I participated in a couple of other sessions where the conversation kept being pulled back into tool-talk, a sure sign to me of a tech-solution bias (e.g., we just need to learn the tools and we’ll all be better). For example. A session on establishing “teaching presence” netted out to this: “Teachers” can use text, audio or video to establish presence. Holy shit. (Insert audio and video version of me saying “holy shit” here just to show that I learned something).
Onto more inspirational notes.
I was inspired by the stories told by Adam Croom at the University of Oklahoma and Chris Mattia at California State University Channel Islands and their work using the domain of one’s own concept. OU Create and CI Keys put digital tools and control of them into the hands of students with the purpose of facilitating exploration, creativity and learning. Not doing tech to them. Doing tech for them. Love this. I am inspired to find a path to doing this in my own work.

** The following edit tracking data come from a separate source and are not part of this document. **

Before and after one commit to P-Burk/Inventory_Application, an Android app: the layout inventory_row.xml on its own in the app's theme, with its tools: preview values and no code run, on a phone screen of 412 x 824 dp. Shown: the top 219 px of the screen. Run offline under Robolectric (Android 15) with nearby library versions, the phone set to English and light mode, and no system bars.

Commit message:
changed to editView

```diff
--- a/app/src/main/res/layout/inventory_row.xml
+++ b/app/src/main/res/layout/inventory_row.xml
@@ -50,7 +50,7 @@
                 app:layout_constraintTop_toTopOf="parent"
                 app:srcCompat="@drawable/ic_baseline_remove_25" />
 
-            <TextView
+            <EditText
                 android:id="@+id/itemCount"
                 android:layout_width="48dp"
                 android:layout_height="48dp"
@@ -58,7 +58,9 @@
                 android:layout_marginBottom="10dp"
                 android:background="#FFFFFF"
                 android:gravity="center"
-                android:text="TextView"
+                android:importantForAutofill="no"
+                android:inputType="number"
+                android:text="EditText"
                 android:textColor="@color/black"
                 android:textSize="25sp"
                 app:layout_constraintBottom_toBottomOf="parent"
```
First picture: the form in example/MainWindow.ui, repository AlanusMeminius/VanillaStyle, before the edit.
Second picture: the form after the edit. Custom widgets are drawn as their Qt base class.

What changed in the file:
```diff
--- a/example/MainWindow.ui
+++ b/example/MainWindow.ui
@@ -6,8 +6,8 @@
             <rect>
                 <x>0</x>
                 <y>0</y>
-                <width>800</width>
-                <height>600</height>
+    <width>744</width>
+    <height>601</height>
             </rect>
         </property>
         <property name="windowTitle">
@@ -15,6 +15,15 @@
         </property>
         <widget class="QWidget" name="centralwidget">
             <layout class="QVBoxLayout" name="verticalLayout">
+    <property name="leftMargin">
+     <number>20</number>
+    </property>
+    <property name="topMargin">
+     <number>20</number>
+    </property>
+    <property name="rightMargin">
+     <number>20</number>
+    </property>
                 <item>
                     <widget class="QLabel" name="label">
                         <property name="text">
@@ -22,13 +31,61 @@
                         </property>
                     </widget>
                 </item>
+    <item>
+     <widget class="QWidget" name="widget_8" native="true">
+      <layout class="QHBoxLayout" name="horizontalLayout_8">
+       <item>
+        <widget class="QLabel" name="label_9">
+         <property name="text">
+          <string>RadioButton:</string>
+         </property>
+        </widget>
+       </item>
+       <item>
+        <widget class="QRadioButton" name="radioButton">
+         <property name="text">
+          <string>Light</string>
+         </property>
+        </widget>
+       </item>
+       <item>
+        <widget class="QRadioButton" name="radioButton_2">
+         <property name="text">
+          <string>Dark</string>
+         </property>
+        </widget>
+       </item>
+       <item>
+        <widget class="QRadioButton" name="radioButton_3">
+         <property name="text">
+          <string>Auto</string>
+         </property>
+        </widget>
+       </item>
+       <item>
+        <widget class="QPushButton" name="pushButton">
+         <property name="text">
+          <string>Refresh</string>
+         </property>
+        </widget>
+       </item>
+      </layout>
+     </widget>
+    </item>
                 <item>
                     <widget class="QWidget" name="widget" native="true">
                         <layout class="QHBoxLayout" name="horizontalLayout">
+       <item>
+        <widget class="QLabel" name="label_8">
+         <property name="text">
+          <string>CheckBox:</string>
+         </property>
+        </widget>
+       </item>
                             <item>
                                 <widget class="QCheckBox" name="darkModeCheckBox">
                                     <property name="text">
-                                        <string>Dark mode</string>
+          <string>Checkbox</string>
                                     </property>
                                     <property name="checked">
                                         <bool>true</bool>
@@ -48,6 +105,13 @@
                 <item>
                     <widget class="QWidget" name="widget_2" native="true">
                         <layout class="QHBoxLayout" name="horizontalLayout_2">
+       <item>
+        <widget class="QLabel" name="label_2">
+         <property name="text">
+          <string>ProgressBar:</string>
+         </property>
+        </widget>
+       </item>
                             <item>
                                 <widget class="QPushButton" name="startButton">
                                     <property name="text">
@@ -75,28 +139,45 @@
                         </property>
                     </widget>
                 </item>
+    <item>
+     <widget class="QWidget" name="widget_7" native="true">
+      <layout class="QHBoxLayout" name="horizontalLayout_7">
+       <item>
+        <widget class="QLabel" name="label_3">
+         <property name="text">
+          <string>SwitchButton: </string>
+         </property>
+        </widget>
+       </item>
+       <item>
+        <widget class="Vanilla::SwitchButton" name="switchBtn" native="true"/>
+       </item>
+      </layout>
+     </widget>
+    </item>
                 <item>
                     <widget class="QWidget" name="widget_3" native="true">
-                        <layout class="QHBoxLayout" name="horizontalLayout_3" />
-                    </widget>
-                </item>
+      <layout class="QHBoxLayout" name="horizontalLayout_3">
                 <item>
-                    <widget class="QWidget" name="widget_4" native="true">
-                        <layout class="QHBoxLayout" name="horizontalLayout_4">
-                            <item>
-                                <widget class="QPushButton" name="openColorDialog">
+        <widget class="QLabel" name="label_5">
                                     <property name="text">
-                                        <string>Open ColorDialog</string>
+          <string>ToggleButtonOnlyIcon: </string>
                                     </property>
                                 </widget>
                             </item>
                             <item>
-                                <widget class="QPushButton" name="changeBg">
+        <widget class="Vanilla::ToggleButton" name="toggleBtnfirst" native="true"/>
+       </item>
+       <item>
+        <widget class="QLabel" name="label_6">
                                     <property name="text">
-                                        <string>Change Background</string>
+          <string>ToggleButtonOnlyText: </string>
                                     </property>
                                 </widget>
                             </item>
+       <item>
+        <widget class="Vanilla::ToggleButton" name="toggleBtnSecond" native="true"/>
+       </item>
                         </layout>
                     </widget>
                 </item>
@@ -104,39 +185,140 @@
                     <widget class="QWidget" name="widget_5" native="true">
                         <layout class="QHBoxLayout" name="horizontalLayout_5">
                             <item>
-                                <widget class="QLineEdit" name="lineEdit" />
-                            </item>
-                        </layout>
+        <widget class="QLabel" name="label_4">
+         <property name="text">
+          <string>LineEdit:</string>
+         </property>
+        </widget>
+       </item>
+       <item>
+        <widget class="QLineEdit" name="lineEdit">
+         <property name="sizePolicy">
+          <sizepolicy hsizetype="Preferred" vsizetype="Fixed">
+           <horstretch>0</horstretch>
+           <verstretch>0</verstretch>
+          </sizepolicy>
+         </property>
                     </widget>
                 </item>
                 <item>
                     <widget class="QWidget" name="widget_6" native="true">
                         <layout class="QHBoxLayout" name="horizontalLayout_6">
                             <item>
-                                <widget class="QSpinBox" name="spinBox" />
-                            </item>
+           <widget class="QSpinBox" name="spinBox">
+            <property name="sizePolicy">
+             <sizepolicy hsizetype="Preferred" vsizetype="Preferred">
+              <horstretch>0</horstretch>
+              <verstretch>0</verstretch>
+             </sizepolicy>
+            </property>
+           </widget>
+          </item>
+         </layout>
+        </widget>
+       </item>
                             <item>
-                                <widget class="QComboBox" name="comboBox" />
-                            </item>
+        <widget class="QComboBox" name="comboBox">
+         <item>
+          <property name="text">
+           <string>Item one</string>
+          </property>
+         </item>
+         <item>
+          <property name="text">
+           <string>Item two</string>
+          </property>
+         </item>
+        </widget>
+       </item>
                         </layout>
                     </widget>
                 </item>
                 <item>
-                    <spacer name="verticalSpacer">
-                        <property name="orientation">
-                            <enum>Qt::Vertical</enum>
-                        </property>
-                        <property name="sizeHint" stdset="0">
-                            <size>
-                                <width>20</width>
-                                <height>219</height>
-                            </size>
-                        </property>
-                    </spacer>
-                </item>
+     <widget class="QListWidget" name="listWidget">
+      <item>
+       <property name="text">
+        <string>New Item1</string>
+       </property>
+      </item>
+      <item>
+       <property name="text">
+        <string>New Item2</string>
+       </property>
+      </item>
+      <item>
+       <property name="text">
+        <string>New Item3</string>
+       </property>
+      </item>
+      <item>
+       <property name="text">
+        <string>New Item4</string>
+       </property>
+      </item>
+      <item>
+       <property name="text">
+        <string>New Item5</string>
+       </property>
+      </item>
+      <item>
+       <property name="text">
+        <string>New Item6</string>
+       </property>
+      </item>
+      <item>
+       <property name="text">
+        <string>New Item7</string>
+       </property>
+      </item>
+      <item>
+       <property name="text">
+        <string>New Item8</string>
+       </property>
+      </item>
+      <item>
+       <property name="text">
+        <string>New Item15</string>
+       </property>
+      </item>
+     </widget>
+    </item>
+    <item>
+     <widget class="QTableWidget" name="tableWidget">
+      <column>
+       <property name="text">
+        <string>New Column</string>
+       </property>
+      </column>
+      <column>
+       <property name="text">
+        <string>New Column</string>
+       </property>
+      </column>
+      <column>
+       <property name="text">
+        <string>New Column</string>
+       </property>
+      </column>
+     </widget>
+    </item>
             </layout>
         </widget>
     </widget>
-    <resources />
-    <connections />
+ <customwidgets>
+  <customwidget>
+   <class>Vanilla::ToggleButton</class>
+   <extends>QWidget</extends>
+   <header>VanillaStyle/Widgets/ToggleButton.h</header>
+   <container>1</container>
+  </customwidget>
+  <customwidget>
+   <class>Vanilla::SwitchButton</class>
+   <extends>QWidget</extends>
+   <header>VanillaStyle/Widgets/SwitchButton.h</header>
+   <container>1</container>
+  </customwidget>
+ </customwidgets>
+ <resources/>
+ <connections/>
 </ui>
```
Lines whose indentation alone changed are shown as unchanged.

I was inspired also by meeting a number of people I’ve come to know on Twitter and through blogs and writing. Jesse Stommel and Sean Michael Morris of Hybrid Pedagogy and a host of other adventures. The TvsZ crew: Pete Rorabaugh, Christina Hendricks, J.R. Dingwall, Andrea Rehn and the amazingly ever-present-even-when-she’s-a-world-away Maha Bali. Thanks to all of you for continuing to be, in Mimi Ito’s sense, my #learninghero.
Which brings me back to my reflection questions: Do conferences such as #et4online allow self-officiating the game – or do they force an either/or human vs. tech rule set? And do we, as participants, have a clear enough sense of “the spirit of the game” of learning and tech to self-officiate?
I had a brief conversation with Jesse Stommel after Teacher Tank. While I was still enjoying the verbal spanking dished out by the panelists, Jesse noted that one in particular seemed to have the right voice. That style of bluntness that changes the conversation rather than beating it into submission.
I think he’s right. The spirit of the game in learning and tech needs to be more about finding that proper voice. I don’t think #et4online got it exactly right. But it wasn’t exactly wrong, either. You could find paths – as I did – to find the both/and. The affordances of technology can and do help us find new ways to explore the emergent, adaptive, messy, social, human side of learning. But that’s a real complex challenge requiring critical thinking on all sides. Sign me up for any conference that self-officiates that dialogue.